When evaluating insomnia, don’t forget a medication review.Many medications can cause or worsen insomnia. It is important to ask patientswhen their symptoms started and if they began occurring after initiating a new medication.

As providers, we all know the regular culprits includingcaffeine, alcohol and nicotine, but don’t forget medications for attentiondeficit disorder. Many children and adult patients are on stimulant therapy. Iftaken too late in the day, or if the dosage is too strong, it may causedifficulty falling asleep at night. Corticosteroids are also thought to disruptsleep, but study findings on this topic are inconsistent. However,polysomnogram studies have shown marked decrease in REM sleep in patientstaking corticosteroids.

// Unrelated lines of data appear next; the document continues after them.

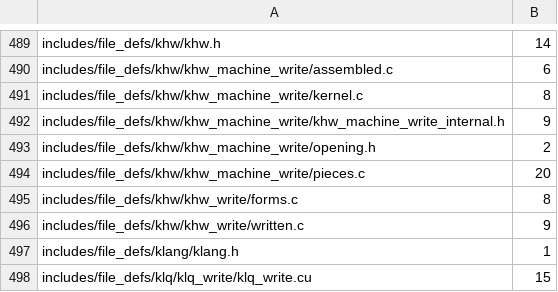
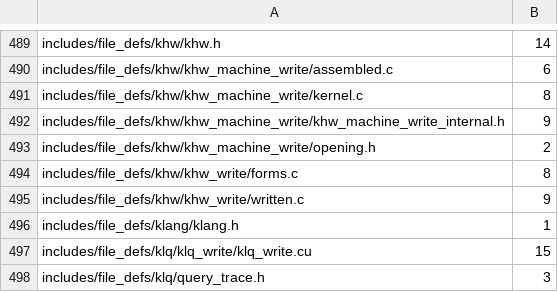
Before and after one commit to dstroy0/orior, a TSV file: utils/maint/prose/prose_ratchet.tsv, drawn as a sheet; only a part is shown, gaps mark what is left out; the shorter side is filled out with more unchanged rows.

Commit message:
The machine pieces state their names, runs and operand text in ASD-STE100.

```diff
--- a/utils/maint/prose/prose_ratchet.tsv
+++ b/utils/maint/prose/prose_ratchet.tsv
@@ -493,3 +493,2 @@ includes/file_defs/khw/khw_machine_write/khw_machine_write_internal.h	9
 includes/file_defs/khw/khw_machine_write/opening.h	2
-includes/file_defs/khw/khw_machine_write/pieces.c	20
 includes/file_defs/khw/khw_write/forms.c	8
```
Also changed, not shown: 1 other file.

I have treated many patients lately who take anti-depressantmedication at night. Be careful! The sedating tricyclics, like trazodone and mirtazapine,can promote sleep and are used frequently with good results. However, selectiveserotonin reuptake inhibitor (SSRIs) and selective norepinephrine reuptakeinhibitor (SNRIs) can cause insomnia and decrease REM sleep.

Whenever I review the medication list and see that thepatient is taking an anti-depressant, I immediately ask about their dosingschedule. Taking anti-depressants earlier in the day may lessen insomnia; however,many patients will continue to experience decreased REM sleep, as it is a knownside effect of this medication class. SSRI can also cause an increase inrestless leg syndrome and periodic limb movements of sleep, and have been knownto induce REM sleep behavior disorder.

Anti-hypertensive drugs are another class of drugs that can contributeto insomnia,  increasing nocturiaand nightmares. Angiotensin-converting-enzyme (ACE) inhibitorsare the friendliest and seem to have no significant impact on sleep. Keep thisin mind. If an ACE inhibitor can be used, especially if your patient is alreadycomplaining of sleep difficulties, consider this over other hypertensionmedications.

Other medications that may cause problems include medicationsfor dyslipidemia. Statins have been shown to cause insomnia in >2% ofpatients in clinical trials.

Understanding the mechanism of action, as well as the pharmacokineticsof medications, can help determine which medications are best for your patient.Every patient responds differently, but remember to ask about medications whenpatients are complaining that they are having trouble sleeping.

SharonM. O’Brien, MPAS, PA-C, works at Presbyterian Sleep Health inCharlotte, N.C. Her main interest is helping patients understand the importanceof sleep hygiene and the impact of sleep on health.

References

Schweitzer P. “Drugs that Disturb Sleep and Wakefulness.” Chapter 40. Principlesand Practice of Sleep Medicine. Fourth Edition. Philadelphia, PA. ElsevierSaunders, 2005. 499-518.